Duration: July 2015 to June 2016 (12 months)
Project partners: Upper Austria University of Applied Sciences, Logistikum Steyr; IT-eXperience Informationstechnologie GesmbH; TU Vienna, Institute of Transport Sciences
LOI partners: checkrobin GesmbH; swissconnect AG; Österreichische Post AG; ÖAR – umbrella organisation of Austrian associations for the disabled; mobility agency Vienna – foot traffic representative of the city of Vienna; Walk-space – the Austrian association for pedestrians; Designer Outlet Center Parndorf; Raiffeisenbank – climate protection initiative; Zurich University of Applied Sciences; Newcaste University – newrail; Swiss Federal Railways

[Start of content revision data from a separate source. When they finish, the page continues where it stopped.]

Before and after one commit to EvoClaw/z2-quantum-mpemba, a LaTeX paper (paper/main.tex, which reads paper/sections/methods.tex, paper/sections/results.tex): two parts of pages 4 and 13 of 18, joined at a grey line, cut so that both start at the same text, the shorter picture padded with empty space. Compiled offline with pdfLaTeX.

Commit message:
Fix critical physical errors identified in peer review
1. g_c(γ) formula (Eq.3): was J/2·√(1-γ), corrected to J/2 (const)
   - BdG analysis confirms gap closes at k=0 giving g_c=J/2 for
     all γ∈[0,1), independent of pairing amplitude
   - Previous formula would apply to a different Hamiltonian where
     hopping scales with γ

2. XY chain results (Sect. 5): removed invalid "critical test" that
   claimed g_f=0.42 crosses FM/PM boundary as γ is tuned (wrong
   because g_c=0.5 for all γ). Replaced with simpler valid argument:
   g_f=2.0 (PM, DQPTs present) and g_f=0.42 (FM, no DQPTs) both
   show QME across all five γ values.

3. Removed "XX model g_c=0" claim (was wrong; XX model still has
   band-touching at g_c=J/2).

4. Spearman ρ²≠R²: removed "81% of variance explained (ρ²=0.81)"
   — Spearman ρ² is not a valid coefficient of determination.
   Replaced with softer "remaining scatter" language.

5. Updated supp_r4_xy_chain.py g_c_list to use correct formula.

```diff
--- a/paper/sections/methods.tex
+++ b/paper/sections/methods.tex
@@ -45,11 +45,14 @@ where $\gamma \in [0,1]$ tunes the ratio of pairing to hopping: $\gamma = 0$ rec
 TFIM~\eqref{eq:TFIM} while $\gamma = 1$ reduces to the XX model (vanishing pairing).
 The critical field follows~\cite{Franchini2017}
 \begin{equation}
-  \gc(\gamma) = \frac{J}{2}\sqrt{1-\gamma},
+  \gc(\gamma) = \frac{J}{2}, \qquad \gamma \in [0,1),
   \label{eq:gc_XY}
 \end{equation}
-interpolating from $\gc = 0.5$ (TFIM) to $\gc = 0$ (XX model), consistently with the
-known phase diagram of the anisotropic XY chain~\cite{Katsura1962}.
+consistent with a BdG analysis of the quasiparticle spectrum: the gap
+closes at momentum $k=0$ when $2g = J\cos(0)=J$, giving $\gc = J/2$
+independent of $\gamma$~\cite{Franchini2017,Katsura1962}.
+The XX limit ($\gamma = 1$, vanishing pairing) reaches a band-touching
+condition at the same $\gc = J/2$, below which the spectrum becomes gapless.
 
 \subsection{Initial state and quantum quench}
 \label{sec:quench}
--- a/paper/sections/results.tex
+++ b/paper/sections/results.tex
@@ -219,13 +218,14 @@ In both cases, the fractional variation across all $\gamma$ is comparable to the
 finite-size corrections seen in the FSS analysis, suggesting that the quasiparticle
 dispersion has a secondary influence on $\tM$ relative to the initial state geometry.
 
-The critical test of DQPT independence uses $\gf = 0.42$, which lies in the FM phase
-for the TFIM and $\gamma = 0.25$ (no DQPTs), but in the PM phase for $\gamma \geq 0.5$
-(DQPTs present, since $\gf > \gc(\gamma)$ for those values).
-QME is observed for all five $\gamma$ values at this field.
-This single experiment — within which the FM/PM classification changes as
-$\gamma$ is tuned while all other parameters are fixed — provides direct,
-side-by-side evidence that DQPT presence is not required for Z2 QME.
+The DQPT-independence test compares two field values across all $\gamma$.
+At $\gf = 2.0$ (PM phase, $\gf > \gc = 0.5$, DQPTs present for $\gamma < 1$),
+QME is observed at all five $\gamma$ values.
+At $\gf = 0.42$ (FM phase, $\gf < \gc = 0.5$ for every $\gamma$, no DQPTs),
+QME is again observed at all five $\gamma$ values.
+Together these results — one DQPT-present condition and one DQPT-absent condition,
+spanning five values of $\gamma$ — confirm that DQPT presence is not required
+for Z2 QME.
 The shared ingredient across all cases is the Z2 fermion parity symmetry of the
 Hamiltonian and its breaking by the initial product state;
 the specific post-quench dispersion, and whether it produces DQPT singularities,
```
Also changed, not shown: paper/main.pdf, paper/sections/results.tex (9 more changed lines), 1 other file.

Project description: Due to increasing online trade and the ever closer networking of the business world, the transport needs for small goods are increasing in both the private and business sectors. Timely transports over often short distances play an important role in the B2B sector. In the private sector, questions concerning the dispatch and receipt of goods with regard to flexibility (e.g. required presence) are important. Unsuccessful delivery attempts often lead to a second unsuccessful delivery attempt and then to consignation. This leads to unproductive additional traffic expenditure with corresponding environmental pollution. Especially in (sub)urban areas there is a high proportion of permanent and actively mobile people. The Wiener Linien alone carries approx. 2,5 million passengers daily. Approx. 40% of all distances in Vienna are covered by public transport, approx. 33% entirely on foot or by bicycle. These figures illustrate the great potential for the transport of small goods using everyday, sustainable and active forms of mobility.
The aim of the GoodOnFoot project was to analyse whether and under what conditions the existing active and sustainable mobility could be merged with the need for the transport of small goods. An implementation scenario can be outlined as follows: People who could take goods with them on everyday routes register in the system and can be located on selected routes or determine the planned route using a route planner. If a person now wants to send goods, he or she specifies the desired pick-up and destination points and suitable time windows in the system. The system automatically locates the nearest person on whose route the desired pick-up and delivery point are located and establishes the link between the two persons. In addition to B2B “courier services”, this system is particularly suitable for the last mile. The result of GoodOnFoot is a clear statement as to whether a small goods transport system can be implemented using already existing active and sustainable mobility in urban and suburban areas.
Contact: DI Dr. Bernhard Rüger